MOSCOW, Dec. 25, 1997 – The Proton-K launch vehicle manufactured by the Khrunichev State Research and Production Space Center was launched on December 25th from Launch Pad 23, Area 91, of the Baikonur Cosmodrome by launch teams of the Russian Federation Ministry of Defense. 589 seconds after liftoff, the rocket injected the AsiaSat 3 telecommunications satellite in the support orbit.
It was subsequently planned to transfer the spacecraft to the geotransfer orbit (GTO) using the Block DM 3 upper stage booster manufactured by the Energia Rocket & Space Corporation. The first burn of the Block DM engine was performed nominally, and the spacecraft was transferred to GTO. Six hours 18 minutes and 42 seconds later the second burn of the Block DM engine was performed. The duration of such second burn was expected to be 110 seconds. However, after being operational for approximately one second, the engine failed, and the satellite did not reach the designed orbit. Telemetry data indicates that the spacecraft was placed in an orbit of 36,008 km x 203 km with an inclination of 51.37 degrees.
A commission of inquiry is currently being set up to examine the telemetry data and identify the causes of the launch failure.
Note: The spacecraft team indicated that the satellite has been acquired and is operational but the amount of fuel onboard is not sufficient to raise it to the correct orbit. The satellite is stable and under control.
The preceding release is the English translation of the official statement from Khrunichev

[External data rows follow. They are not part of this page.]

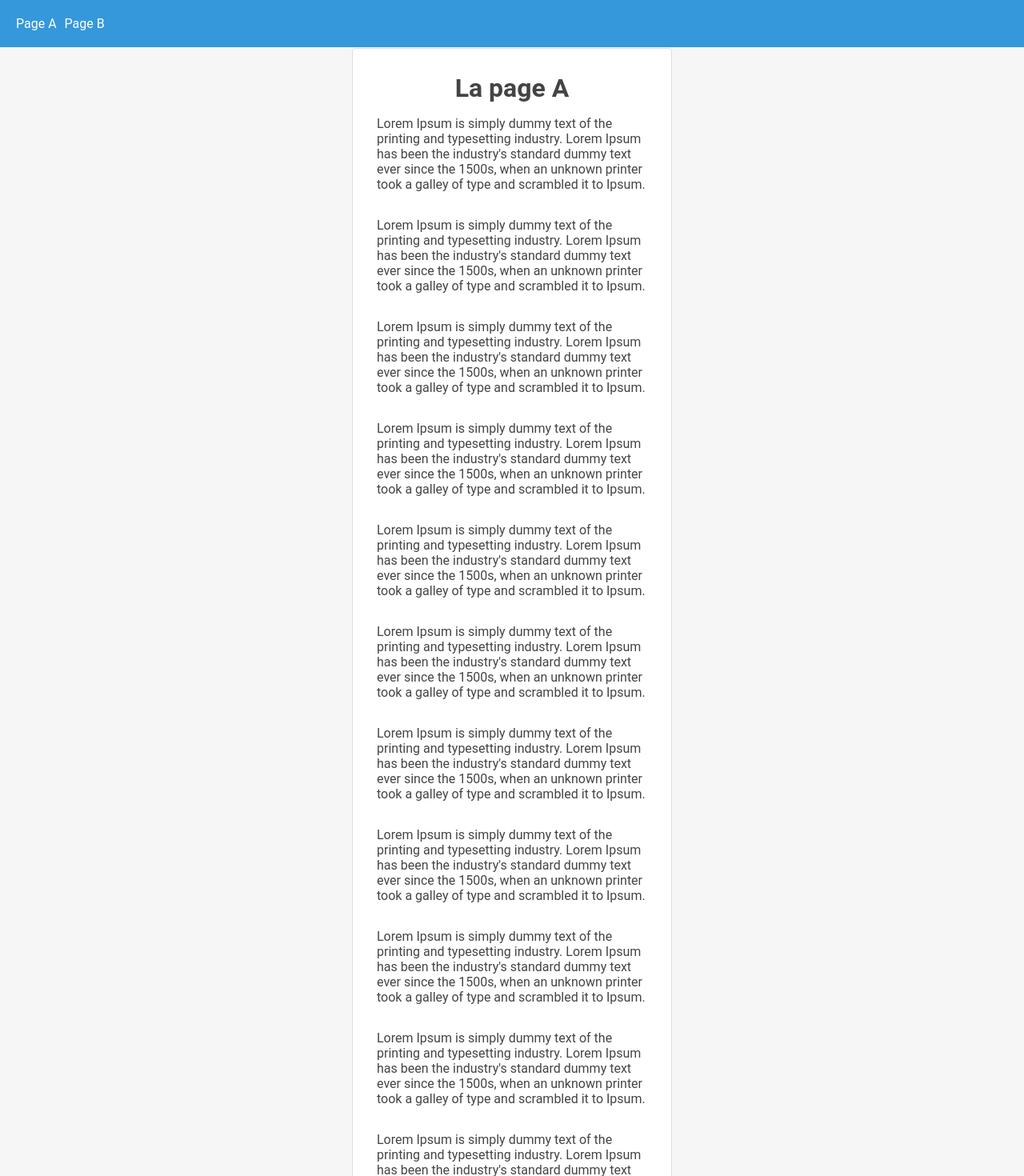
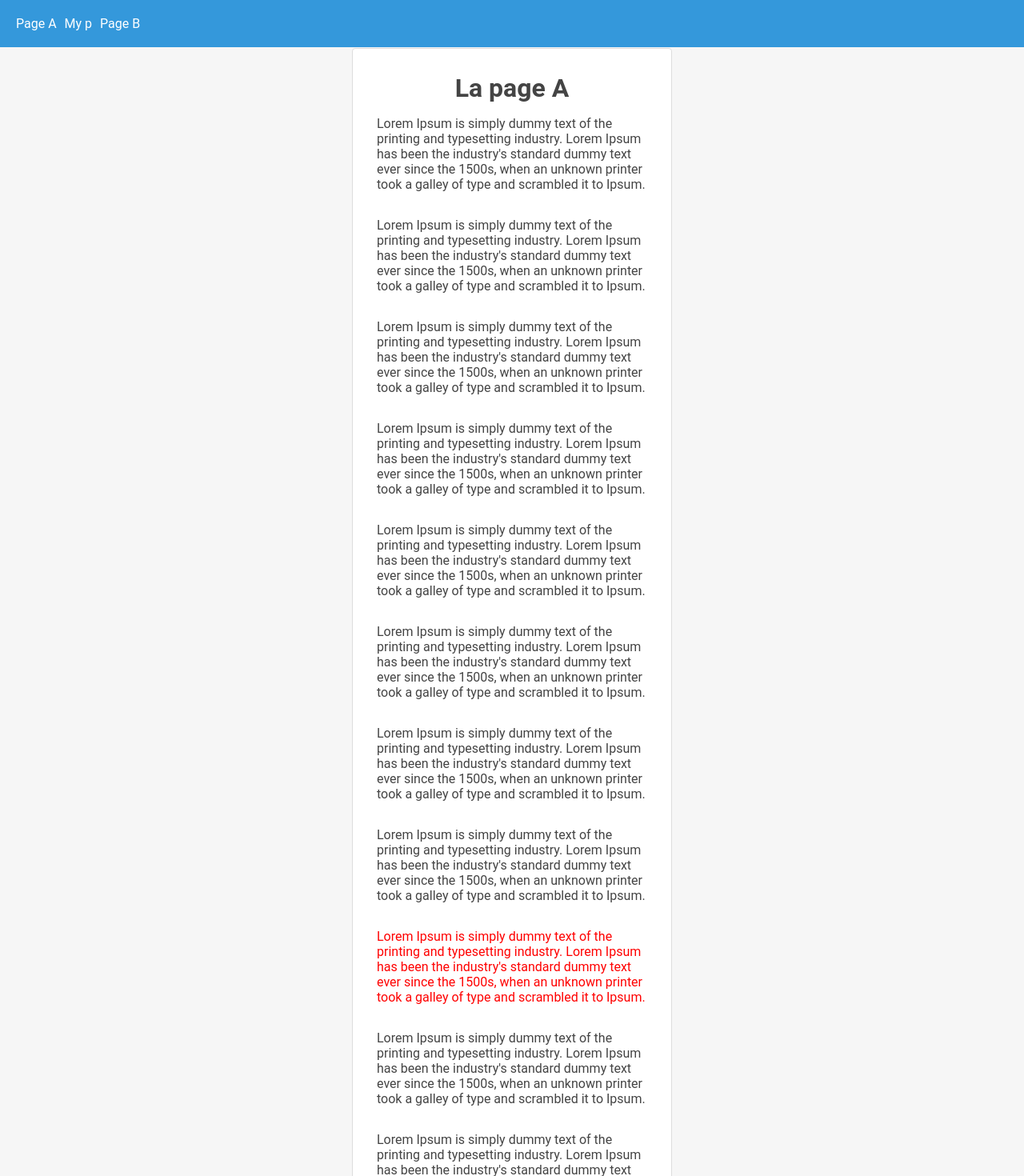
Before and after one commit to dymafr/vue-c18l11, a Vue app: page / in a window 1280 px wide. Shown: the top 1470 px of the page at 80% size. Built offline with nearby package versions, Linux system fonts and the light colour scheme.

Commit message:
2 files modified

```diff
--- a/src/App.vue
+++ b/src/App.vue
@@ -3,6 +3,7 @@
   <div class="container">
     <nav class="d-flex flex-row align-items p-20">
       <router-link to="/a" class="mr-10"> Page A</router-link>
+      <router-link to="/a#myp" class="mr-10"> My p</router-link>
       <router-link class="mr-10" to="/b"> Page B</router-link>
     </nav>
     <div class="d-flex flex-row justify-content-center">
--- a/src/PageA.vue
+++ b/src/PageA.vue
@@ -58,7 +58,7 @@
       1500s, when an unknown printer took a galley of type and scrambled it to
       Ipsum.
     </p>
-    <p>
+    <p id="myapp" style="color: red">
       Lorem Ipsum is simply dummy text of the printing and typesetting industry.
       Lorem Ipsum has been the industry's standard dummy text ever since the
       1500s, when an unknown printer took a galley of type and scrambled it to
```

State Research and Production Space Center concerning the Proton launch failure
early this morning.